For people here today, it underlies just how important GTA is in working with Government to help build the skills Australia needs.
Now in case you haven’t already guessed, I’m big on apprentices.I trained as a metal worker, but like far too many apprentices, I didn’t complete my trade. My Grandmother probably wished I had!
But there is more to do on the Apprenticeship front. The Council of Australian Governments at its meeting last in December, agreed to a range of recommendations from the Australian Apprentices Taskforce to maximise the number of apprentices who commence and who complete apprenticeships, and to strengthen the apprenticeship system.
COAG’s agreed actions and recommendations are being implemented by an Action Group which has all governments and several industry stakeholders on it – including Group Training Australia.
Now Apprenticeships are just part of the Government’s productivity agenda. It’s an agenda that spans all portfolios but we know that a robust training system is the engine room of the economy.
Through my work on the National Resources Sector Employment Taskforce, I’ve seen first hand the looming skills challenge before us. There are more than 70 projects that will need in the vicinity of 80,000 jobs during the construction phase. And this call for skilled labour will have flow-on effects right through the economy.
It comes at the same time that we have a changing distribution of those participating in the labour market. The Intergenerational Report has spelled out the stark challenge.
And make no mistake—we have no choice on this. Between now and 2050, people aged 65 to 84 years will more than double. And the number of people aged 85 and over will more than quadruple. By 2050, there will be only 2.7 people of working age for every person aged 65 and over.
Today there are five. That’s a challenge.
Add to that the resources boom, climate change and health reform and you can see why it’s critical to lift productivity to meet these costs. We certainly have our work cut out for us.
Moreover, productivity has slowed over the past decade. Average annual labour productivity growth fell from 2.1 per cent in the 1990s, to 1.4 per cent in this decade.
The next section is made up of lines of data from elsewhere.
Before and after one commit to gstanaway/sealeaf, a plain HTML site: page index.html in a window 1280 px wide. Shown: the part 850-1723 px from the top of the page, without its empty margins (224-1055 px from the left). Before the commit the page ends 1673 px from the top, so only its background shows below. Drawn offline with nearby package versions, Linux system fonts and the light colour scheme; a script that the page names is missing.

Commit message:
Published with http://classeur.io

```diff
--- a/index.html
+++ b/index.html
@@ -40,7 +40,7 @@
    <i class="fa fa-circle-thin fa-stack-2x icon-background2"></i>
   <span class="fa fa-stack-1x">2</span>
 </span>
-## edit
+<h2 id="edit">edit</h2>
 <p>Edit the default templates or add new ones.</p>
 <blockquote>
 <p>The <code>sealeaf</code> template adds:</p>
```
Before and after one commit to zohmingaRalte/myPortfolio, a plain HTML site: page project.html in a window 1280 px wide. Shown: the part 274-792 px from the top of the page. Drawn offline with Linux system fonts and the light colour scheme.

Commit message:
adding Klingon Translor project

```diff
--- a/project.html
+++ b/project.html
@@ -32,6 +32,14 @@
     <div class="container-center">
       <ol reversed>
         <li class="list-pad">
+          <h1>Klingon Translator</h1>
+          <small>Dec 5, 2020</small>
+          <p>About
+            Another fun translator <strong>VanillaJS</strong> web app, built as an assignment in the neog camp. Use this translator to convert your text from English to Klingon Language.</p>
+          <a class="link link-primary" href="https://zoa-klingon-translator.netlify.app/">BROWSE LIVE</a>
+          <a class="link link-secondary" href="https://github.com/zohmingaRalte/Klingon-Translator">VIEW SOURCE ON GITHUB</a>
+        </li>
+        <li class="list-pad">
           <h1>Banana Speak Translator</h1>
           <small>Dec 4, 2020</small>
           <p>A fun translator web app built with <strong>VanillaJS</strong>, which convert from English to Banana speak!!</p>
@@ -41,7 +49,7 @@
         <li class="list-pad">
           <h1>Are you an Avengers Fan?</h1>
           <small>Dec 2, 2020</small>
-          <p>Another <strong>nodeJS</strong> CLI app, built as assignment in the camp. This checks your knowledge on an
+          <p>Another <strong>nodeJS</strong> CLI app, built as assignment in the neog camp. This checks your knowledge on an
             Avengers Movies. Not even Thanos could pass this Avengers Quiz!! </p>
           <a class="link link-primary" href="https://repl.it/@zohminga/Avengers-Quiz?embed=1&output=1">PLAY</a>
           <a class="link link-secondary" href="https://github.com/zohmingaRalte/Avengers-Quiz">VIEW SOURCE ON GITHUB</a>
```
So by investing in skills we don’t just replace those skilled baby boomers bowing out to a well earned retirement, we also expand the pool of skilled younger Australians. These are the ones who will help our businesses and industries build productivity growth.
It’s imperative that all players with a stake in skills keep the wheels of the training system moving – and that we adapt our approach to match the demands of the economy.
This is part of the reason why the Rudd Government set up Skills Australia - to advise us on demand for current, emerging and future workforce skills.
The Skills Australia Report that Robin Shreeve’s team released a few weeks ago –Australian Workforce Futures– had some good advice for government.
Here’s a taste:
- Increase productivity by better mobilising and using skills in workplaces.
- Expand tertiary enrolments so that 62 per cent of employees hold Certificate III or above qualifications by 2015, rising to 70 per cent by 2025, and
- Invest more in special skills needs, especially among Indigenous and disadvantaged learners.
Robin will speak to you tomorrow so I won’t say anymore now – but if you have the time I would strongly encourage everyone here to take a look at their report.
In closing I note that Group Training – like so many active labour market concepts – was pioneered in Australia. Collaboration is at the very heart of the concept. And from where Government sits, our collaboration with Group Training Australia is very valuable indeed.
I thank the group training organisations here, and Group Training Australia, for helping the Government strengthen our vocational education and training system. Your network has the runs on the board when it comes to signing up people into training through Australian Apprenticeships.
I know the Deputy Prime Minister and myself look forward to hearing the ideas and strategies that come out of your discussions today. I wish you a fruitful and – dare I say it – productive conference!